→ THE PROBLEM
Please repeat, from the entries that follow, the lines from the one containing "Vision · סיכום]" through the one containing "push · API לסוכן]" exactly, adding nothing.

[Revision tracking records]

+---+

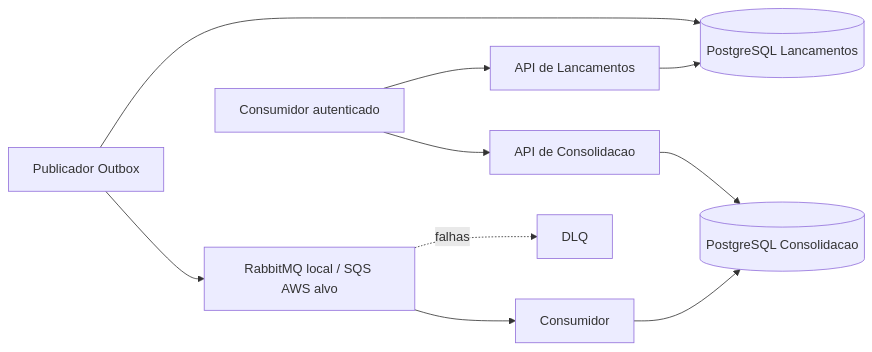
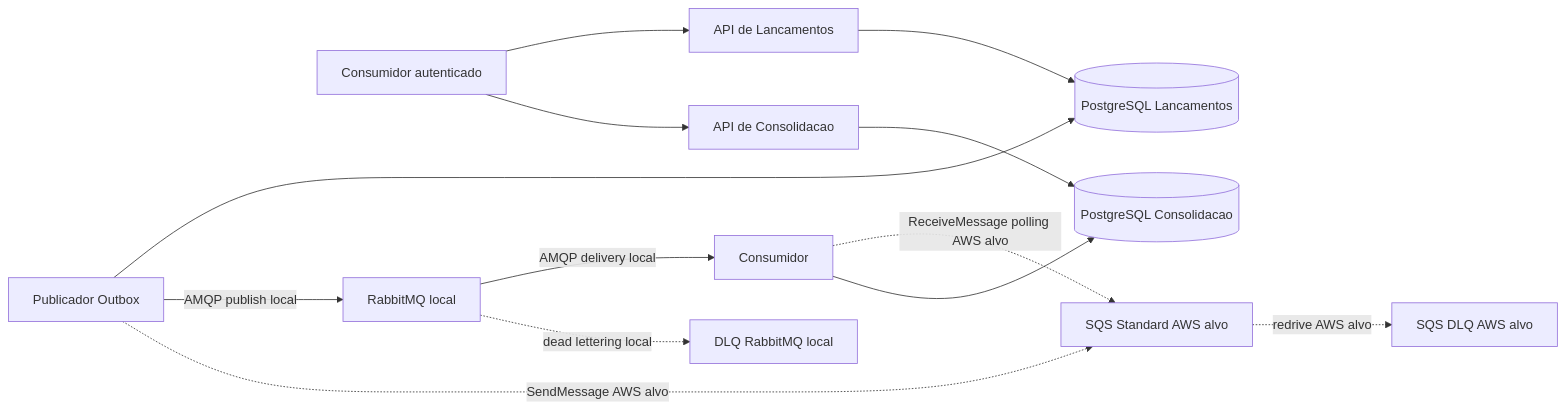
Before and after one commit to ThiagoFerraciolli/cash-flow-architecture: the diagram in docs/03-arquitetura-solucao/das.md, drawn with Mermaid.

Commit message:
docs: distinguir transporte local e alvo AWS no diagrama executivo DAS

````diff
--- a/docs/03-arquitetura-solucao/das.md
+++ b/docs/03-arquitetura-solucao/das.md
@@ -21,12 +21,15 @@
 ```mermaid
 flowchart LR
     U[Consumidor autenticado] --> TA[API de Lancamentos]
     TA --> TDB[(PostgreSQL Lancamentos)]
     TW[Publicador Outbox] --> TDB
-    TW --> Q[RabbitMQ local / SQS AWS alvo]
-    Q --> CW[Consumidor]
+    TW -->|AMQP publish local| RQ[RabbitMQ local]
+    RQ -->|AMQP delivery local| CW[Consumidor]
+    TW -. "SendMessage AWS alvo" .-> SQ["SQS Standard AWS alvo"]
+    CW -. "ReceiveMessage polling AWS alvo" .-> SQ
     CW --> CDB[(PostgreSQL Consolidacao)]
     U --> CA[API de Consolidacao]
     CA --> CDB
-    Q -. falhas .-> D[DLQ]
+    RQ -. "dead lettering local" .-> RD["DLQ RabbitMQ local"]
+    SQ -. "redrive AWS alvo" .-> SD["SQS DLQ AWS alvo"]
 ```
````
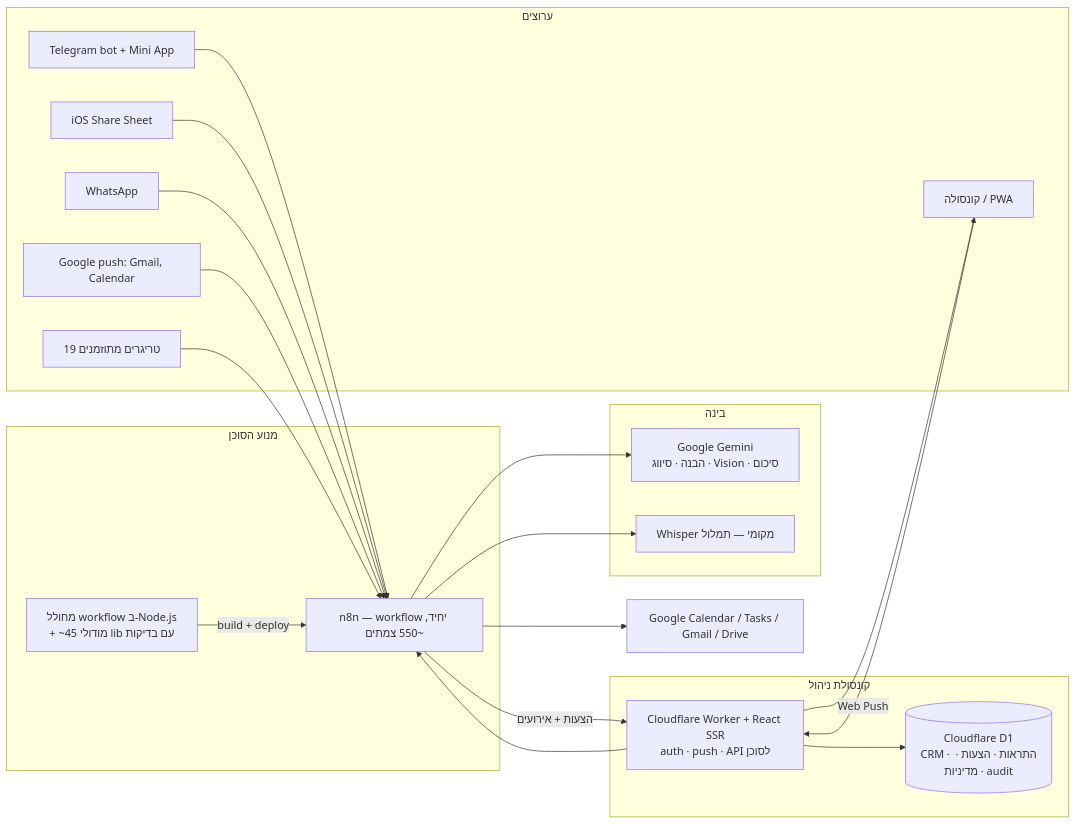
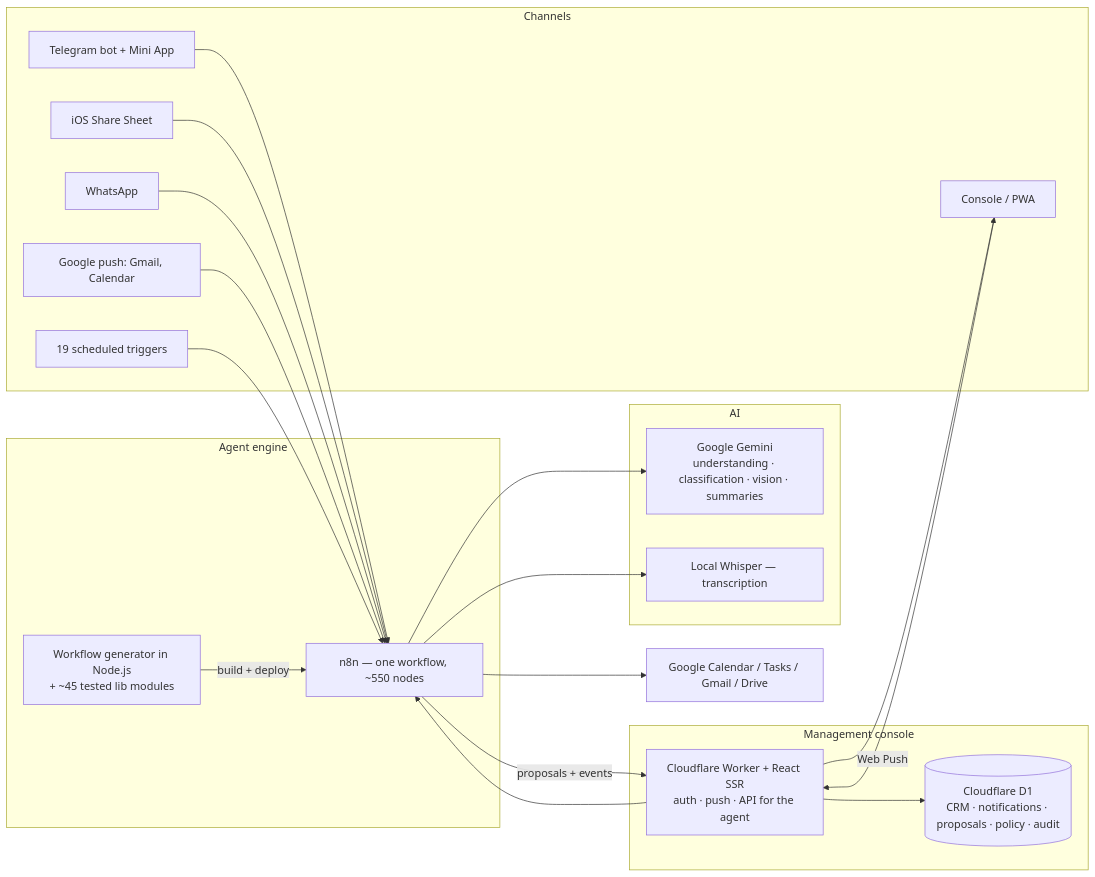
One commit to danidliod/ai-projects-portfolio changed the first of 2 diagrams in projects/02-chief-of-staff-agent.md. Above: the diagram before and after it, drawn with Mermaid. The commit also changed other lines of this file and 10 other files, not shown here.

````diff
--- a/projects/02-chief-of-staff-agent.md
+++ b/projects/02-chief-of-staff-agent.md
@@ -52,32 +52,32 @@
 ```mermaid
 flowchart LR
-  subgraph Channels[ערוצים]
+  subgraph Channels[Channels]
     TG[Telegram bot + Mini App]
     IOS[iOS Share Sheet]
     WA[WhatsApp]
-    PWA[קונסולה / PWA]
+    PWA[Console / PWA]
     GP[Google push: Gmail, Calendar]
-    SCH[19 טריגרים מתוזמנים]
+    SCH[19 scheduled triggers]
   end
-  subgraph Engine[מנוע הסוכן]
-    GEN["מחולל workflow ב-Node.js<br/>+ ~45 מודולי lib עם בדיקות"]
-    N8N["n8n — workflow יחיד, ~550 צמתים"]
+  subgraph Engine[Agent engine]
+    GEN["Workflow generator in Node.js<br/>+ ~45 tested lib modules"]
+    N8N["n8n — one workflow, ~550 nodes"]
     GEN -- build + deploy --> N8N
   end
-  subgraph AI[בינה]
-    GEM[Google Gemini<br/>הבנה · סיווג · Vision · סיכום]
-    WH[Whisper מקומי — תמלול]
+  subgraph AI[AI]
+    GEM[Google Gemini<br/>understanding · classification · vision · summaries]
+    WH[Local Whisper — transcription]
   end
-  subgraph Console[קונסולת ניהול]
-    CW[Cloudflare Worker + React SSR<br/>auth · push · API לסוכן]
-    D1[(Cloudflare D1<br/>CRM · התראות · הצעות · מדיניות · audit)]
+  subgraph Console[Management console]
+    CW[Cloudflare Worker + React SSR<br/>auth · push · API for the agent]
+    D1[(Cloudflare D1<br/>CRM · notifications · proposals · policy · audit)]
   end
   G[Google Calendar / Tasks / Gmail / Drive]
 
   TG & IOS & WA & GP & SCH --> N8N
   PWA --> CW --> N8N
   N8N --> GEM & WH
   N8N --> G
-  N8N -- הצעות + אירועים --> CW --> D1
+  N8N -- proposals + events --> CW --> D1
   CW -- Web Push --> PWA
 ```
````
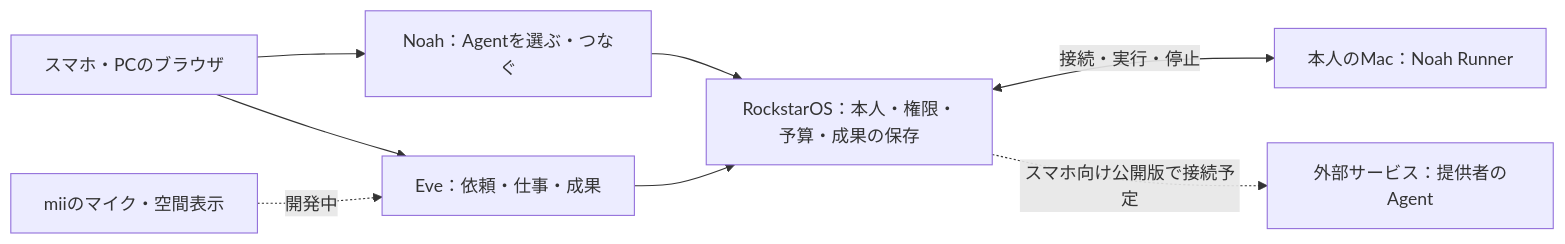
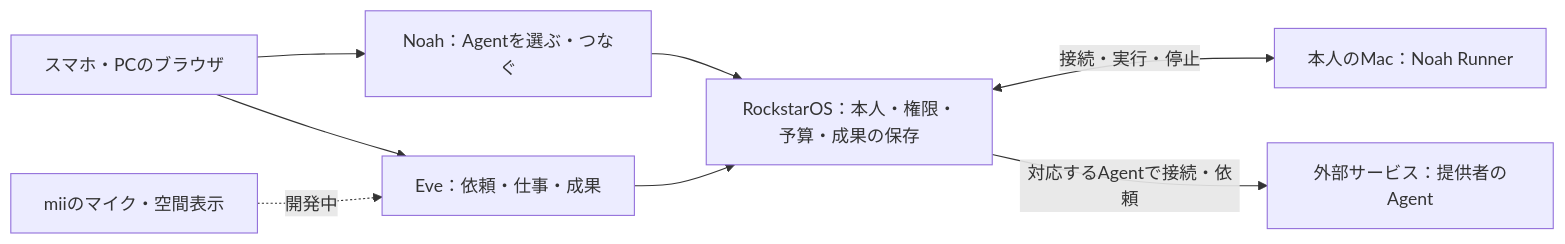
The diagram in README.md (k999ln/rock), drawn with Mermaid before and after one commit. The commit also changed other lines of this file and 4 other files, not shown here.

````diff
--- a/README.md
+++ b/README.md
@@ -237,10 +245,10 @@
 ```mermaid
 flowchart LR
   B[スマホ・PCのブラウザ] --> N[Noah：Agentを選ぶ・つなぐ]
   B --> E[Eve：依頼・仕事・成果]
   M[miiのマイク・空間表示] -. 開発中 .-> E
   N --> R
   E --> R[RockstarOS：本人・権限・予算・成果の保存]
   R <-->|接続・実行・停止| L[本人のMac：Noah Runner]
-  R -. スマホ向け公開版で接続予定 .-> A[外部サービス：提供者のAgent]
+  R -->|対応するAgentで接続・依頼| A[外部サービス：提供者のAgent]
 ```
````
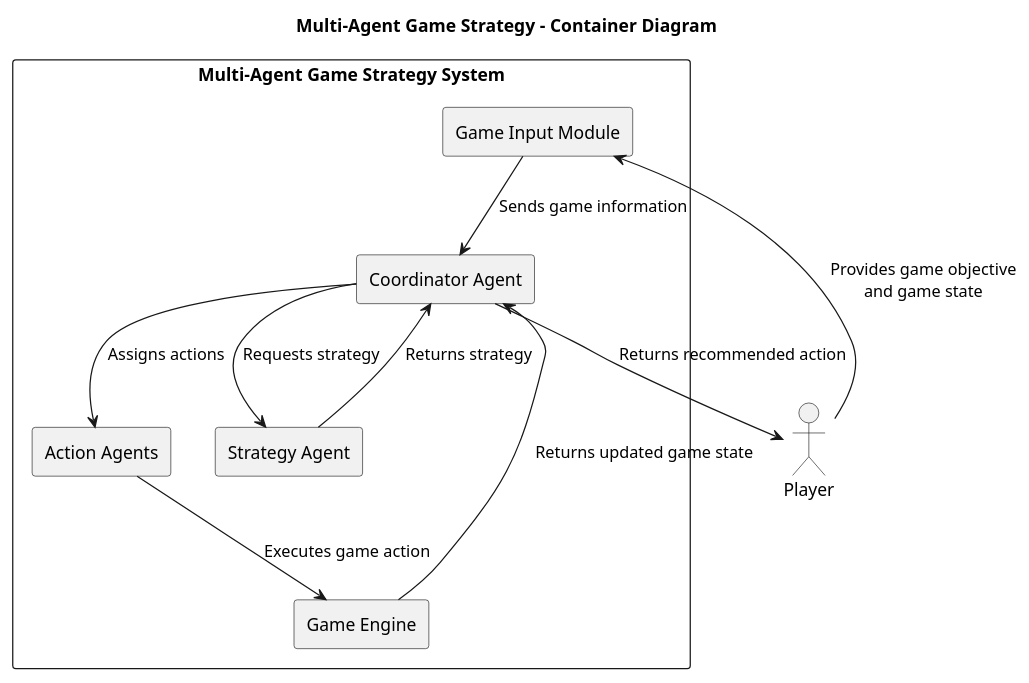
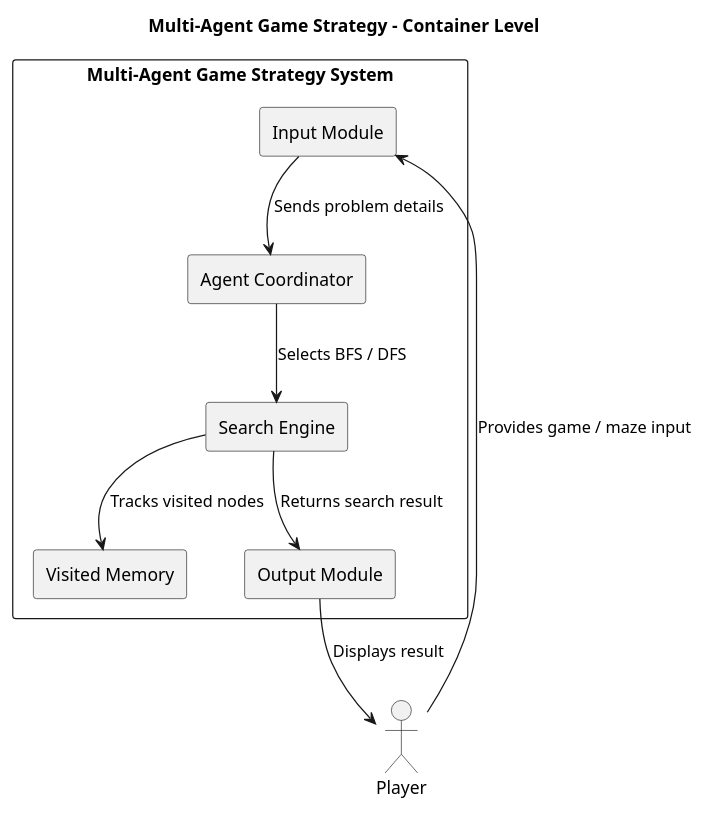
One commit to vaishnavihanchate/ai-agent-portfolio changed the diagram in Multi-Agent-Game-Strategy/diagrams/C4-Container.puml. Above: the diagram before and after it, drawn with PlantUML. The commit also changed 11 other files, not shown here.

```diff
--- a/Multi-Agent-Game-Strategy/diagrams/C4-Container.puml
+++ b/Multi-Agent-Game-Strategy/diagrams/C4-Container.puml
@@ -1,25 +1,27 @@
 @startuml C4-Container
 
-title Multi-Agent Game Strategy - Container Diagram
+title Multi-Agent Game Strategy - Container Level
 
 actor Player
 
-rectangle "Multi-Agent Game Strategy System" {
+rectangle "Multi-Agent Game Strategy System" as System {
 
-    rectangle "Game Input Module" as Input
-    rectangle "Coordinator Agent" as Coordinator
-    rectangle "Strategy Agent" as Strategy
-    rectangle "Action Agents" as Action
-    rectangle "Game Engine" as Engine
+    rectangle "Input Module" as Input
+
+    rectangle "Agent Coordinator" as Agent
+
+    rectangle "Search Engine" as Search
+
+    rectangle "Visited Memory" as Memory
+
+    rectangle "Output Module" as Output
 }
 
-Player --> Input : Provides game objective\nand game state
-Input --> Coordinator : Sends game information
-Coordinator --> Strategy : Requests strategy
-Strategy --> Coordinator : Returns strategy
-Coordinator --> Action : Assigns actions
-Action --> Engine : Executes game action
-Engine --> Coordinator : Returns updated game state
-Coordinator --> Player : Returns recommended action
+Player --> Input : Provides game / maze input
+Input --> Agent : Sends problem details
+Agent --> Search : Selects BFS / DFS
+Search --> Memory : Tracks visited nodes
+Search --> Output : Returns search result
+Output --> Player : Displays result
 
 @enduml
```
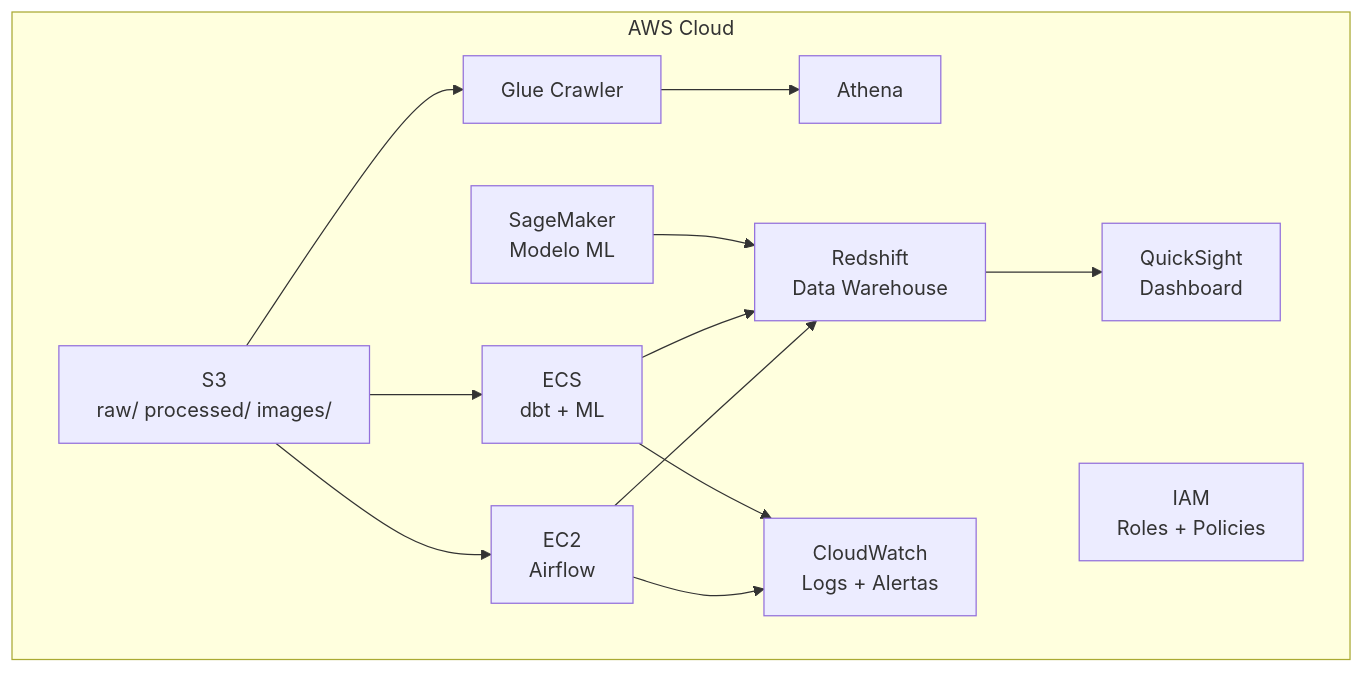
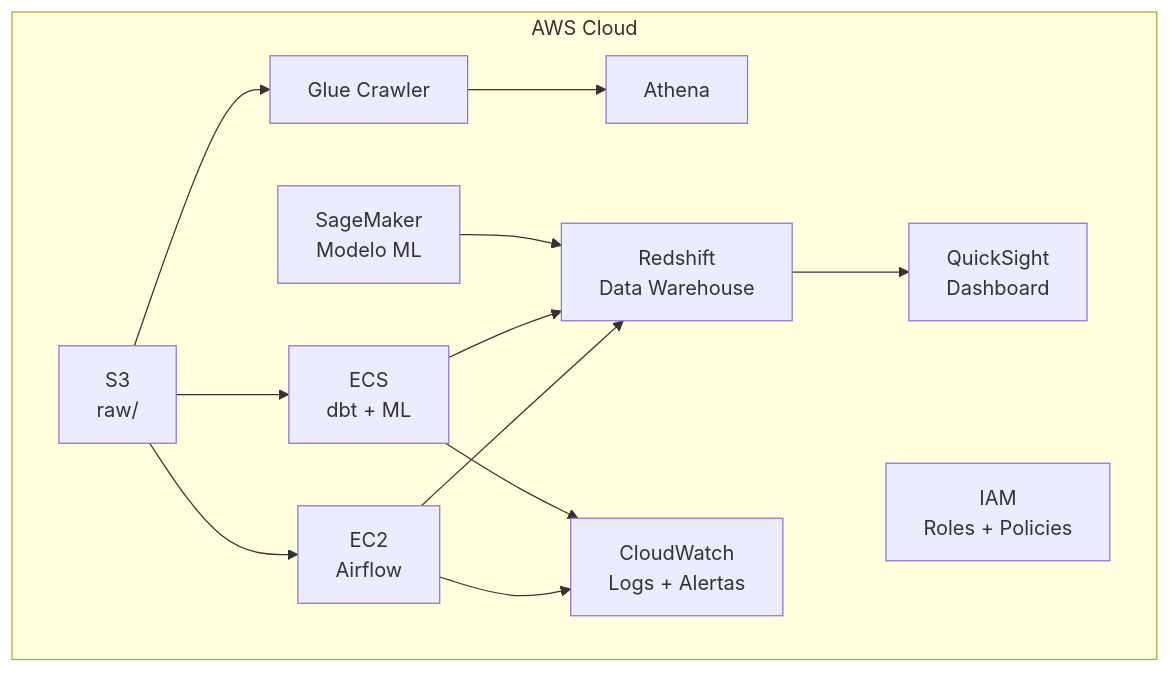
The third of 3 diagrams in .docs-projeto-final/03-Arquitetura.md (guialvesmartins/trabalho-ifg-modulo-2), drawn with Mermaid before and after one commit. The commit also changed other lines of this file and 32 other files, not shown here.

````diff
--- a/.docs-projeto-final/03-Arquitetura.md
+++ b/.docs-projeto-final/03-Arquitetura.md
@@ -89,25 +89,25 @@
 ```mermaid
 graph TD
     subgraph "AWS Cloud"
-        S3_CF[S3\nraw/ processed/ images/]
+        S3_CF[S3\nraw/]
         GLUE[Glue Crawler]
         ATH[Athena]
         EC2[EC2\nAirflow]
         ECS[ECS\ndbt + ML]
         SM[SageMaker\nModelo ML]
         RS[Redshift\nData Warehouse]
         QS[QuickSight\nDashboard]
         CW[CloudWatch\nLogs + Alertas]
         IAM[IAM\nRoles + Policies]
     end
 
     S3_CF --> GLUE --> ATH
     S3_CF --> EC2
     S3_CF --> ECS
     EC2 --> RS
     ECS --> RS
     SM --> RS
     RS --> QS
     EC2 --> CW
     ECS --> CW
 ```
````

+---+

→ RESPONSE FOR THIS EXERCISE
-    GEM[Google Gemini<br/>הבנה · סיווג · Vision · סיכום]
-    WH[Whisper מקומי — תמלול]
+  subgraph AI[AI]
+    GEM[Google Gemini<br/>understanding · classification · vision · summaries]
+    WH[Local Whisper — transcription]
   end
-  subgraph Console[קונסולת ניהול]
-    CW[Cloudflare Worker + React SSR<br/>auth · push · API לסוכן]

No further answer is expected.